Most complaints about travel agents and tour operators fall under provincial jurisdiction. Please consult your provincial or territorial government authority for consumers. Your travel agency or tour operator (including on-line reservations) must be registered with a provincial authority in Canada in order to help you.
Complaints about the land part of a tour package or services offered by a tour operator also fall under provincial jurisdiction.
Complaints related to the air part of your tour package are accepted by the CTA.
Only Air Canada is subject to Canada's Official Languages Act. If you have a concern you may contact the Commissioner of Official Languages.
Your air passenger rights are the same whether you paid for your ticket or used an airline loyalty program.
The CTA can also accept complaints about other aspects of airline loyalty programs that are owned by an airline.
Reward programs that are owned by corporations and financial institutions such as Aeroplan, Air Miles, RBC Avion, etc. are independent of airlines. Your transactions with these programs are private and contractual and issues should be reported to your provincial or territorial government authority for consumer protection.
Unfair competitive practices

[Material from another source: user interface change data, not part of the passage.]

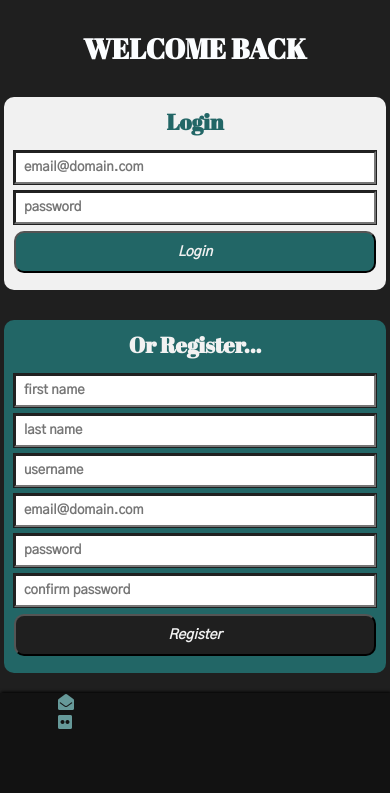
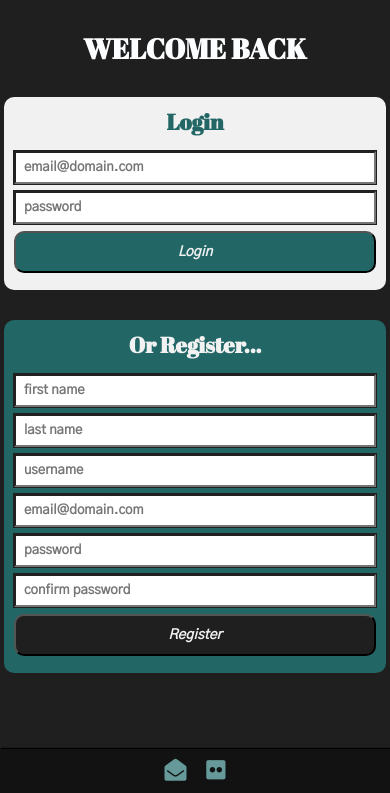
Before and after one commit to rezaa91/photo-gallery, a PHP site: page /login.php in a window 390 px wide. Shown: the part 51-844 px from the top of the page. Run offline with PHP 8.4, Linux system fonts and the light colour scheme; data that the repository does not hold is empty; a stand-in replaces the project's code that opens the database connection; some libraries are stand-ins or nearby versions.

Commit message:
improved styling

```diff
--- a/src/css/layouts/containers.css
+++ b/src/css/layouts/containers.css
@@ -48,6 +48,7 @@
     width:300px;
     height:200px;
     border-radius:10px;
+    object-fit: cover;
 }
 .recent-img:hover{
     opacity:0.9;
@@ -98,15 +99,16 @@
 
 @media only screen and (max-width:576px){
     .recent-panel{
+        display:block;
         width:100%;
         margin: 10px auto;
+        overflow:hidden;
     }
     .recent-title{
         display:none;
     }
     .recent-img{
         width:100%;
-        height:inherit;
     }
     .comment-wrapper{
         height:200px;
--- a/src/css/layouts/gallery.css
+++ b/src/css/layouts/gallery.css
@@ -11,6 +11,7 @@
 .panel-img{
     width:300px;
     height:220px;
+    object-fit: cover;
     border-radius:10px;
 }
 
--- a/src/css/layouts/page-layout.css
+++ b/src/css/layouts/page-layout.css
@@ -5,6 +5,7 @@ PAGE CONTENT
     float:left;
     width:100%;
     z-index:1;
+    margin-bottom:50px;
 }
 
 
@@ -12,39 +13,26 @@ PAGE CONTENT
 
 /*footer settings*/
 footer{
-    padding-left:50px;
-    position:absolute;
+    padding:5px 50px;
+    background-color:#121212;
+    box-shadow:1px -1px 1px black;
+    text-align:center;
+    position:fixed;
     bottom:0px;
-    height:100px;
-    display:flex;
     width:100%;
-    background-color:#121212;
-    box-shadow:1px -1px 3px black;
-}
-
-#left-footer{
-    flex:1;
-    padding-top:15px;
-    padding-bottom:15px;
-}
-
-#left-footer p{
-    color:#c4c4c4;
-}
-
-#right-footer{
-    text-align: right;
-    padding-top:15px;
-    padding-bottom:15px;
-    padding-right:50px;
-    flex:1;
-}
-#right-footer ul li{
-    display: inline-block;
 
 }
 
-#right-footer a:hover{
+footer ul li{
+    display:inline-block;
+    font-size:28px;
+}
+
+footer ul li a{
+    display:block;
+}
+
+footer ul li a:hover{
     opacity:0.8;
 }
 
@@ -54,4 +42,13 @@ footer{
         width:100%;
         margin-top:50px;
     }
+    footer{
+        padding:3px;
+        position:fixed;
+        bottom:0;
+        width:100%;
+    }
+    footer ul li{
+        font-size:22px;
+    }
 }
```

If you have a complaint about an airline's competitive practices, please consult the Competition Bureau of Canada to submit a complaints related to: false advertising; mergers and acquisitions; and predatory behaviour of airlines in Canada.
Fares and rates on domestic routes with little or no competition
A route with little or no competition is any route within Canada served by a single carrier and its affiliates.
You may contact the Secretariat to file a complaint.
Reducing air service to a community
An airline carrier must notify the community if it proposes to reduce domestic air service to a community. Notice must be given if the airline plans to:
- discontinue a service, resulting in only one or no carriers serving a point;
- reduce the frequency of a service to less than one flight per week, resulting in only one or no carriers providing service to that point at least once per week; or
- discontinue a year-round, non-stop, scheduled air service between two points in Canada, resulting in significantly reduced seating capacity on that route.
In these situations, the carrier must notify the affected communities at least 120 days before discontinuing or reducing the service. If the carrier has served the point for less than one year, it must give 30 days notice. In addition, the carrier must give elected officials of the affected communities an opportunity to discuss the impact of its proposal.
If you believe that a carrier has not properly notified the community as described above, you may contact the Secretariat to file a complaint.